In a manner of speaking : how reported speech may have shaped grammar

Show full item record



Permalink

http://hdl.handle.net/10138/334315

Citation

Spronck , S & Casartelli , D E 2021 , ' In a manner of speaking : how reported speech may have shaped grammar ' , Frontiers in Communication - Language Sciences , vol. 6 , 624486 . https://doi.org/10.3389/fcomm.2021.624486

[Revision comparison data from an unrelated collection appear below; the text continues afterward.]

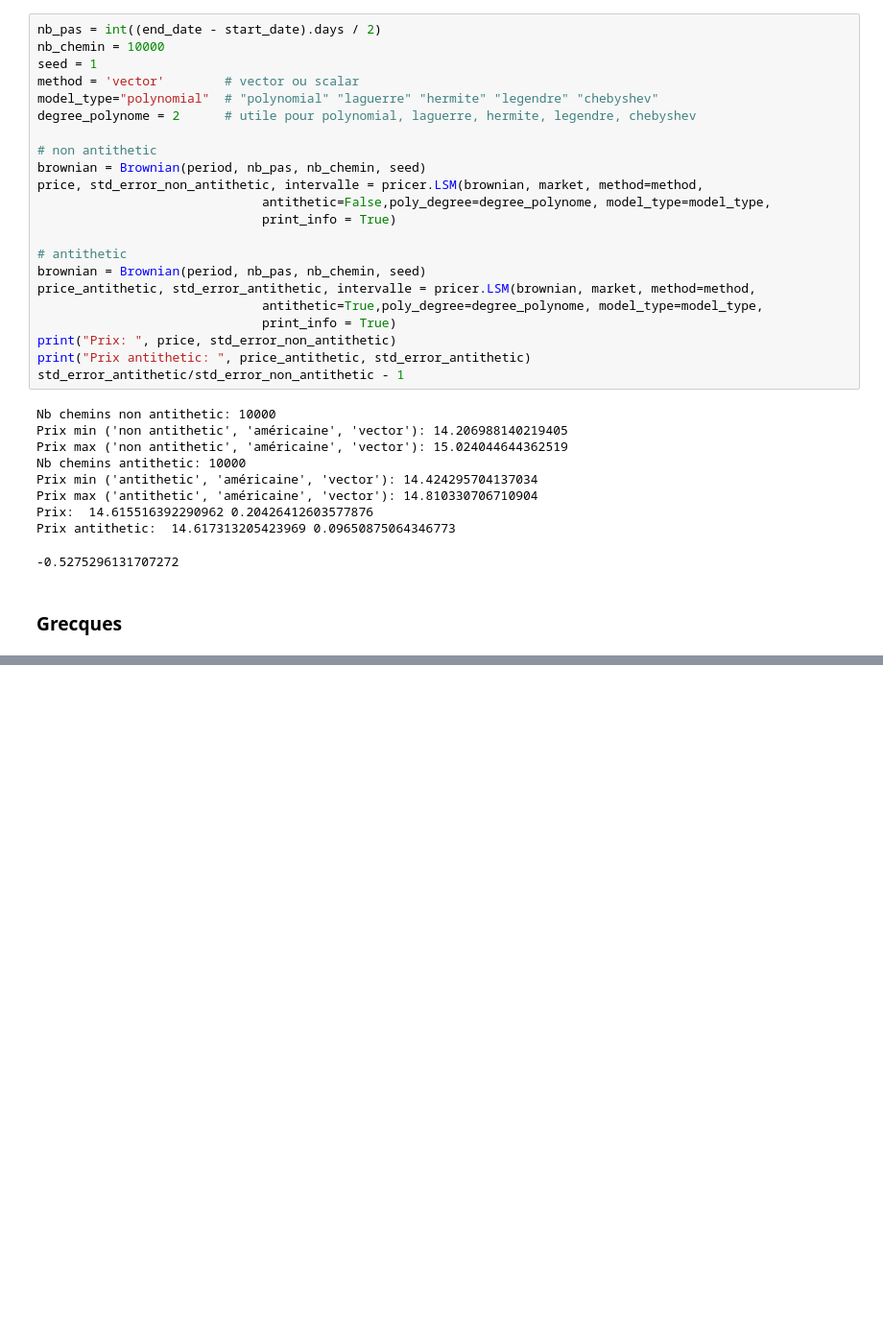
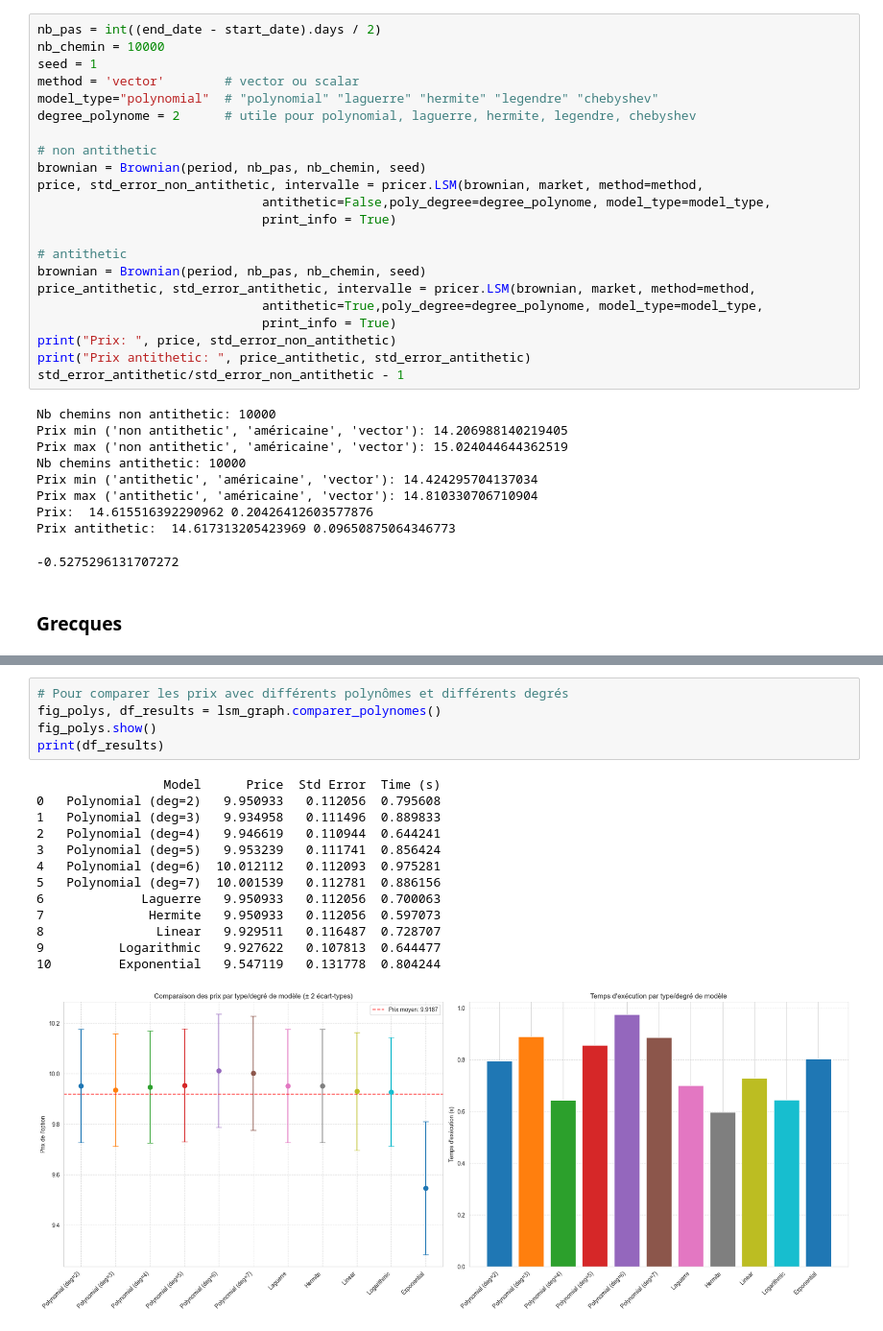
Before and after one commit to lincecile/Monte-Carlo-simulations-Longstaff-Schwartz, a Jupyter notebook: Exemple_notebook.ipynb, the cells around one changed output, grey strips where cells are left out. Shown at 96% size. Cells and saved outputs as stored; diff of their text form; blank space fills up the shorter version.

```diff
--- a/Exemple_notebook.ipynb
+++ b/Exemple_notebook.ipynb
@@ -205,0 +235,19 @@ np.float64(-8.7105062608671)
+# %%
+# Pour comparer les prix avec différents polynômes et différents degrés
+fig_polys, df_results = lsm_graph.comparer_polynomes()
+fig_polys.show()
+print(df_results)
+# %% [output]
+                 Model      Price  Std Error  Time (s)
+0   Polynomial (deg=2)   9.950933   0.112056  0.795608
+1   Polynomial (deg=3)   9.934958   0.111496  0.889833
+2   Polynomial (deg=4)   9.946619   0.110944  0.644241
+3   Polynomial (deg=5)   9.953239   0.111741  0.856424
+4   Polynomial (deg=6)  10.012112   0.112093  0.975281
+5   Polynomial (deg=7)  10.001539   0.112781  0.886156
+6             Laguerre   9.950933   0.112056  0.700063
+7              Hermite   9.950933   0.112056  0.597073
+8               Linear   9.929511   0.116487  0.728707
+9          Logarithmic   9.927622   0.107813  0.644477
+10         Exponential   9.547119   0.131778  0.804244
+[figure, added]
```
Also changed, not shown: parts of 11 cells of this notebook, 3 other files.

Title: In a manner of speaking : how reported speech may have shaped grammar
Author: Spronck, Stef; Casartelli, Daniela Elisabetta
Contributor: University of Helsinki, General Linguistics
University of Helsinki, General Linguistics
Date: 2021
Language: eng
Belongs to series: Frontiers in Communication - Language Sciences
URI: http://hdl.handle.net/10138/334315
Abstract: Reported speech constructions in the languages of the world have a remarkable quality in that they often tend to reflect a wide range of functions beyond representing locutions. Functions typically include meanings that are conceptually close to reported speech, such as THINK or WANT , but also interpretations that do not appear to have an obvious conceptual relation with talking, such as CAUSE or BEGIN TO . Reported speech may therefore reflect both concepts of communication and inner worlds and meaning reminiscent of ‘core grammar’, such as evidentiality, modality, aspect, (relational) tense and clause linking. In this paper we present a broad typological survey of the extended functions attested with reported speech, demonstrating that they are both wide-ranging and remarkably regular. Also, we show that the meaning extensions are not restricted to expressions of quotation in a strict sense (i.e. direct speech), but more often occur in other types of reported speech, including indirect speech and reportative evidentials. We propose that the specific meaning extensions are associated with several distinct structural features, which both lends insight into the nature of the traditional categories of reported speech and the relation between perspective taking constructions and the respective functions. Based on these observations the article develops the radical hypothesis that perspective-taking is not just a peripheral function of language, but that it has fundamentally shaped grammar at its most basic level: we propose that the fact that extended reported speech resembles core grammatical meanings is not only because in some language reported speech constructions act as a diachronic source for these categories, but also that reported speech provides a fundamental semantic model for understanding them. The proposal has implications for the description of reported speech/quotation as a class of syntactic structures, as well as for the grammatical analysis of the categories involved and, more speculatively, for the evolution of language.
Subject: 6121 Languages
Rights:


Files in this item

Total number of downloads: Loading...

Files Size Format View
fcomm_06_624486.pdf 4.261Mb PDF View/Open

This item appears in the following Collection(s)

Show full item record